Updates in the Law
On June 5, 2020, President Trump signed the Payroll Protection Flexibility Act (the “PPPFA”) into law. The PPPFA modifies the statutes, rules, and guidance relating to the Payroll Protection Program (“PPP”). The following is a summary of the noteworthy provisions of the PPPFA.
The PPPFA provides that for all PPP loans made after the enactment of the PPPFA, the maturity term shall be no less than five years. For already existing loans, the PPPFA allows lenders and borrowers to mutually agree to modify the PPP loan to conform with this five-year maturity period.
Pursuant to the CARES Act, the “covered period” from PPP loans started on February 15, 2020 and ended on June 30, 2020. The PPPFA changed this, so the last day of the “covered period” for PPP loans is December 31, 2020. Additionally, under the CARES Act, PPP loans were eligible for forgiveness in an amount equal to the sum of the costs incurred and payments made on forgivable costs during the 8-week forgiveness covered period, which commenced on the date of the loan origination. The PPPFA now expands the forgiveness covered period from the date of loan origination to the earlier of 24 weeks after the date of the loan origination or December 31, 2020. Borrowers who have received a PPP loan before the enactment of the PPPFA retain the option of utilizing the original 8-week forgiveness covered period.
Under prior PPP loan rules, the borrower’s first payment was deferred for six months following the date of the first disbursement on the PPP loan. The PPPFA now provides that the borrower’s first PPP loan payment is deferred to the date the PPP loan forgiveness amount is sent to the lender by the SBA. However, if a loan recipient fails to apply for forgiveness within ten months after the last day of the forgiveness covered period, payments of principal, interest and fees on the PPP loan shall start ten months after the last day of this covered period.
The PPPFA now provides that “[t]o receive loan forgiveness under this section, an eligible recipient shall use at least 60 percent of the covered loan amount for payroll costs, and may use up to 40 percent of such amount for any payment” on any covered mortgage interest, rent or utilities.
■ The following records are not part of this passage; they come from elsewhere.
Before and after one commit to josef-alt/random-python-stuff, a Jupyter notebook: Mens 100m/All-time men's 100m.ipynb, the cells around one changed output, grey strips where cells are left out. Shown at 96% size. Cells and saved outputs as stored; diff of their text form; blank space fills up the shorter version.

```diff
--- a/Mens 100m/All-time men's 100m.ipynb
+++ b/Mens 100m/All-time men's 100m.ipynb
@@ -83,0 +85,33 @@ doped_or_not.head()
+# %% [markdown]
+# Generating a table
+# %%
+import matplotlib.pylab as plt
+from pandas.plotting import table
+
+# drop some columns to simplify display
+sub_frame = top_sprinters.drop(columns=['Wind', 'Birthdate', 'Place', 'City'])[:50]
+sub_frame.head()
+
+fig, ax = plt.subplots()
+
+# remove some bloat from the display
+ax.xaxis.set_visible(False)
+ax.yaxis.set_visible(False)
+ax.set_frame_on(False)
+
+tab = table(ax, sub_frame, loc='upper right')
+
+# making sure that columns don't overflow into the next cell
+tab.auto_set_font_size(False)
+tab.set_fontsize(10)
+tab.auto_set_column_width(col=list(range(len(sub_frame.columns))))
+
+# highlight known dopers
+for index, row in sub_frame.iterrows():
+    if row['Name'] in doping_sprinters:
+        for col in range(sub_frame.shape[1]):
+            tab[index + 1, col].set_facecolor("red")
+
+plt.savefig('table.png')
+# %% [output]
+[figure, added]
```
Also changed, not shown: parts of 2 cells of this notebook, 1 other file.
Notably, this language suggests that if a borrower does not use at least 60% of the covered loan amount for eligible payroll costs, then the borrower will not receive any forgiveness of its PPP loan.
The PPPFA extends the deadline by which a borrower may avoid a forgiveness reduction by restoring its Full Time Equivalent Employee (“FTE”) count or salary/wage reductions from June 30, 2020 to December 31, 2020. Accordingly, if a borrower fully restores its FTE count or wages to its February 15, 2020 levels before December 31, 2020, no reduction in forgiveness will be required.
Under the PPPFA, during the period beginning on February 15, 2020, and ending on December 31, 2020, the amount of loan forgiveness shall be determined without regard to a proportional reduction in the number of FTE employees if an eligible recipient, in good faith.
The PPPFA modifies the terms of the CARES Act by now allowing employers who have received forgiveness on PPP loans to defer payment of 50% of their Social Security tax until December 1, 2021 and the other 50% until December 31, 2022. A similar deferral is allowed for self-employed individuals.
The PPPFA states that it is effective as if included in the CARES Act. We will continue to monitor rules and guidance from the SBA and Treasury Department relating to the construction and application of the PPP loan provisions of the CARES Act and PPPFA. If you have any questions about the Payroll Protection Program Flexibility Act, please contact one of our Banking and Finance attorneys via email or by calling the office at 402.492.4200.